* Structured diff data *
[Start of section]

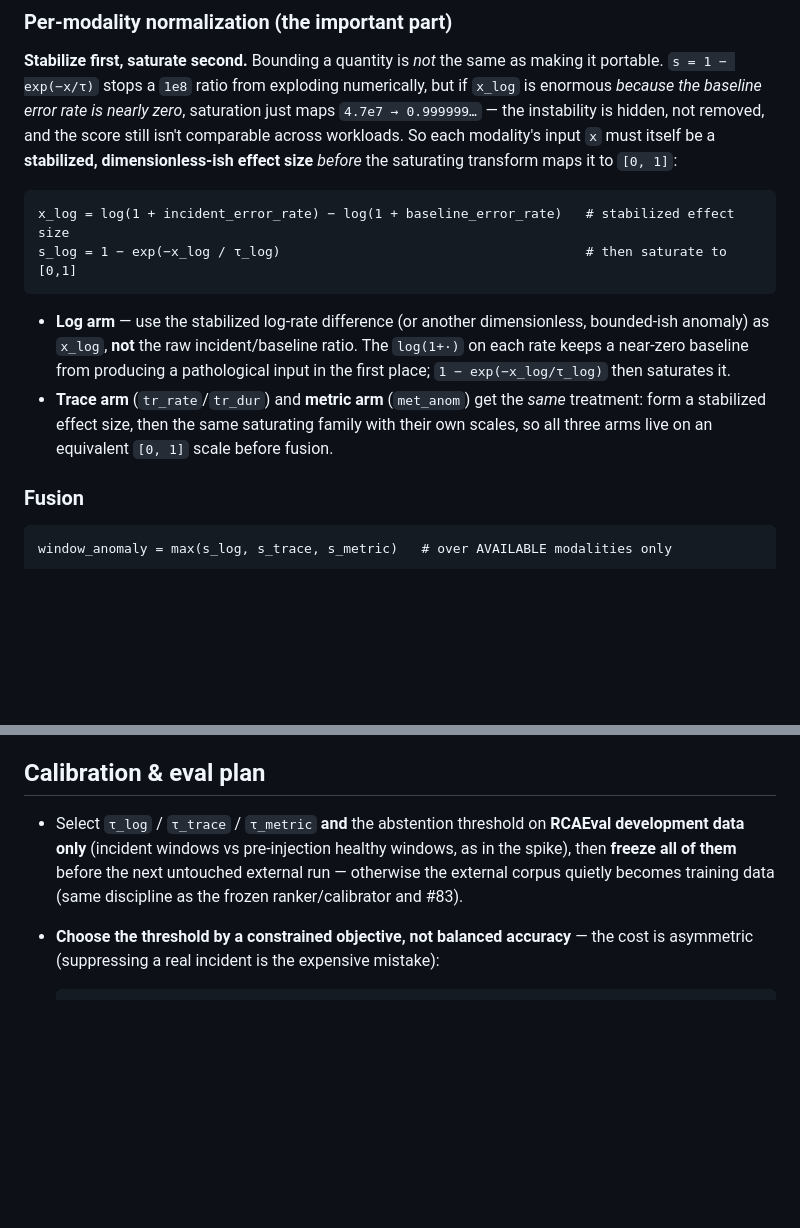
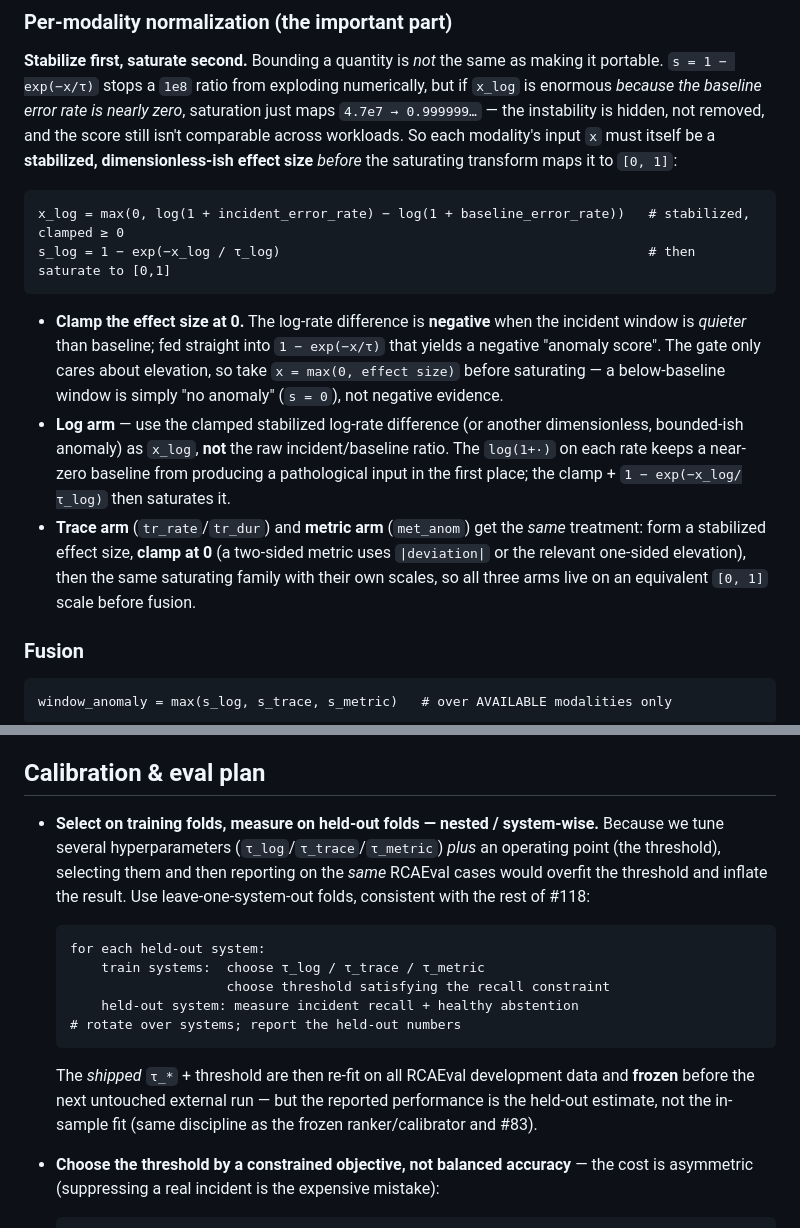
Before and after one commit to LAA-Software-Engineering/raglogs, a Markdown page: docs/design-abstention.md, 2 parts joined by grey strips. Drawn GitHub-style; blank space fills up the shorter version.

Commit message:
docs(rca): clamp effect size ≥0 + nested system-wise calibration (#157 review)
Two fixes before this is the implementation contract:
1. The stabilized effect size log(1+r_i)-log(1+r_b) is negative when the
   incident window is quieter than baseline, which would make 1-exp(-x/τ)
   produce a negative anomaly score. Clamp: x = max(0, effect size) for every
   arm (below-baseline = "no anomaly", s=0), trace/metric use |deviation| /
   one-sided elevation.
2. Don't select τ_* + threshold and report on the same cases — that overfits
   the operating point. Nested leave-one-system-out: choose τ_* + threshold on
   train systems, measure recall/abstention on the held-out system, rotate;
   ship params re-fit on all dev data then frozen, but report the held-out
   estimate.

Co-Authored-By: Claude Opus 4.8 <noreply@anthropic.com>

````diff
--- a/docs/design-abstention.md
+++ b/docs/design-abstention.md
@@ -53,18 +53,25 @@ input `x` must itself be a **stabilized, dimensionless-ish effect size** *before
 the saturating transform maps it to `[0, 1]`:
 
 ```
-x_log = log(1 + incident_error_rate) − log(1 + baseline_error_rate)   # stabilized effect size
-s_log = 1 − exp(−x_log / τ_log)                                       # then saturate to [0,1]
+x_log = max(0, log(1 + incident_error_rate) − log(1 + baseline_error_rate))   # stabilized, clamped ≥ 0
+s_log = 1 − exp(−x_log / τ_log)                                               # then saturate to [0,1]
 ```
 
-- **Log arm** — use the stabilized log-rate difference (or another dimensionless,
-  bounded-ish anomaly) as `x_log`, **not** the raw incident/baseline ratio. The
-  `log(1+·)` on each rate keeps a near-zero baseline from producing a pathological
-  input in the first place; `1 − exp(−x_log/τ_log)` then saturates it.
+- **Clamp the effect size at 0.** The log-rate difference is **negative** when the
+  incident window is *quieter* than baseline; fed straight into `1 − exp(−x/τ)` that
+  yields a negative "anomaly score". The gate only cares about elevation, so take
+  `x = max(0, effect size)` before saturating — a below-baseline window is simply
+  "no anomaly" (`s = 0`), not negative evidence.
+- **Log arm** — use the clamped stabilized log-rate difference (or another
+  dimensionless, bounded-ish anomaly) as `x_log`, **not** the raw incident/baseline
+  ratio. The `log(1+·)` on each rate keeps a near-zero baseline from producing a
+  pathological input in the first place; the clamp + `1 − exp(−x_log/τ_log)` then
+  saturates it.
 - **Trace arm** (`tr_rate`/`tr_dur`) and **metric arm** (`met_anom`) get the *same*
-  treatment: form a stabilized effect size, then the same saturating family with
-  their own scales, so all three arms live on an equivalent `[0, 1]` scale before
-  fusion.
+  treatment: form a stabilized effect size, **clamp at 0** (a two-sided metric uses
+  `|deviation|` or the relevant one-sided elevation), then the same saturating
+  family with their own scales, so all three arms live on an equivalent `[0, 1]`
+  scale before fusion.
 
 ### Fusion
 
@@ -131,11 +138,24 @@ like the ranker/calibrator artifact paths. Rationale:
 
 ## Calibration & eval plan
 
-- Select `τ_log` / `τ_trace` / `τ_metric` **and** the abstention threshold on
-  **RCAEval development data only** (incident windows vs pre-injection healthy
-  windows, as in the spike), then **freeze all of them** before the next untouched
-  external run — otherwise the external corpus quietly becomes training data (same
-  discipline as the frozen ranker/calibrator and #83).
+- **Select on training folds, measure on held-out folds — nested / system-wise.**
+  Because we tune several hyperparameters (`τ_log`/`τ_trace`/`τ_metric`) *plus* an
+  operating point (the threshold), selecting them and then reporting on the *same*
+  RCAEval cases would overfit the threshold and inflate the result. Use
+  leave-one-system-out folds, consistent with the rest of #118:
+
+  ```
+  for each held-out system:
+      train systems:  choose τ_log / τ_trace / τ_metric
+                      choose threshold satisfying the recall constraint
+      held-out system: measure incident recall + healthy abstention
+  # rotate over systems; report the held-out numbers
+  ```
+
+  The *shipped* `τ_*` + threshold are then re-fit on all RCAEval development data and
+  **frozen** before the next untouched external run — but the reported performance is
+  the held-out estimate, not the in-sample fit (same discipline as the frozen
+  ranker/calibrator and #83).
 - **Choose the threshold by a constrained objective, not balanced accuracy** — the
   cost is asymmetric (suppressing a real incident is the expensive mistake):
 
````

[End of section]

Line for line, restate the data above and omit every picture.

Before and after one commit to LAA-Software-Engineering/raglogs, a Markdown page: docs/design-abstention.md, 2 parts joined by grey strips. Drawn GitHub-style; blank space fills up the shorter version.

Commit message:
docs(rca): clamp effect size ≥0 + nested system-wise calibration (#157 review)
Two fixes before this is the implementation contract:
1. The stabilized effect size log(1+r_i)-log(1+r_b) is negative when the
   incident window is quieter than baseline, which would make 1-exp(-x/τ)
   produce a negative anomaly score. Clamp: x = max(0, effect size) for every
   arm (below-baseline = "no anomaly", s=0), trace/metric use |deviation| /
   one-sided elevation.
2. Don't select τ_* + threshold and report on the same cases — that overfits
   the operating point. Nested leave-one-system-out: choose τ_* + threshold on
   train systems, measure recall/abstention on the held-out system, rotate;
   ship params re-fit on all dev data then frozen, but report the held-out
   estimate.

Co-Authored-By: Claude Opus 4.8 <noreply@anthropic.com>

````diff
--- a/docs/design-abstention.md
+++ b/docs/design-abstention.md
@@ -53,18 +53,25 @@ input `x` must itself be a **stabilized, dimensionless-ish effect size** *before
 the saturating transform maps it to `[0, 1]`:
 
 ```
-x_log = log(1 + incident_error_rate) − log(1 + baseline_error_rate)   # stabilized effect size
-s_log = 1 − exp(−x_log / τ_log)                                       # then saturate to [0,1]
+x_log = max(0, log(1 + incident_error_rate) − log(1 + baseline_error_rate))   # stabilized, clamped ≥ 0
+s_log = 1 − exp(−x_log / τ_log)                                               # then saturate to [0,1]
 ```
 
-- **Log arm** — use the stabilized log-rate difference (or another dimensionless,
-  bounded-ish anomaly) as `x_log`, **not** the raw incident/baseline ratio. The
-  `log(1+·)` on each rate keeps a near-zero baseline from producing a pathological
-  input in the first place; `1 − exp(−x_log/τ_log)` then saturates it.
+- **Clamp the effect size at 0.** The log-rate difference is **negative** when the
+  incident window is *quieter* than baseline; fed straight into `1 − exp(−x/τ)` that
+  yields a negative "anomaly score". The gate only cares about elevation, so take
+  `x = max(0, effect size)` before saturating — a below-baseline window is simply
+  "no anomaly" (`s = 0`), not negative evidence.
+- **Log arm** — use the clamped stabilized log-rate difference (or another
+  dimensionless, bounded-ish anomaly) as `x_log`, **not** the raw incident/baseline
+  ratio. The `log(1+·)` on each rate keeps a near-zero baseline from producing a
+  pathological input in the first place; the clamp + `1 − exp(−x_log/τ_log)` then
+  saturates it.
 - **Trace arm** (`tr_rate`/`tr_dur`) and **metric arm** (`met_anom`) get the *same*
-  treatment: form a stabilized effect size, then the same saturating family with
-  their own scales, so all three arms live on an equivalent `[0, 1]` scale before
-  fusion.
+  treatment: form a stabilized effect size, **clamp at 0** (a two-sided metric uses
+  `|deviation|` or the relevant one-sided elevation), then the same saturating
+  family with their own scales, so all three arms live on an equivalent `[0, 1]`
+  scale before fusion.
 
 ### Fusion
 
@@ -131,11 +138,24 @@ like the ranker/calibrator artifact paths. Rationale:
 
 ## Calibration & eval plan
 
-- Select `τ_log` / `τ_trace` / `τ_metric` **and** the abstention threshold on
-  **RCAEval development data only** (incident windows vs pre-injection healthy
-  windows, as in the spike), then **freeze all of them** before the next untouched
-  external run — otherwise the external corpus quietly becomes training data (same
-  discipline as the frozen ranker/calibrator and #83).
+- **Select on training folds, measure on held-out folds — nested / system-wise.**
+  Because we tune several hyperparameters (`τ_log`/`τ_trace`/`τ_metric`) *plus* an
+  operating point (the threshold), selecting them and then reporting on the *same*
+  RCAEval cases would overfit the threshold and inflate the result. Use
+  leave-one-system-out folds, consistent with the rest of #118:
+
+  ```
+  for each held-out system:
+      train systems:  choose τ_log / τ_trace / τ_metric
+                      choose threshold satisfying the recall constraint
+      held-out system: measure incident recall + healthy abstention
+  # rotate over systems; report the held-out numbers
+  ```
+
+  The *shipped* `τ_*` + threshold are then re-fit on all RCAEval development data and
+  **frozen** before the next untouched external run — but the reported performance is
+  the held-out estimate, not the in-sample fit (same discipline as the frozen
+  ranker/calibrator and #83).
 - **Choose the threshold by a constrained objective, not balanced accuracy** — the
   cost is asymmetric (suppressing a real incident is the expensive mistake):
 
````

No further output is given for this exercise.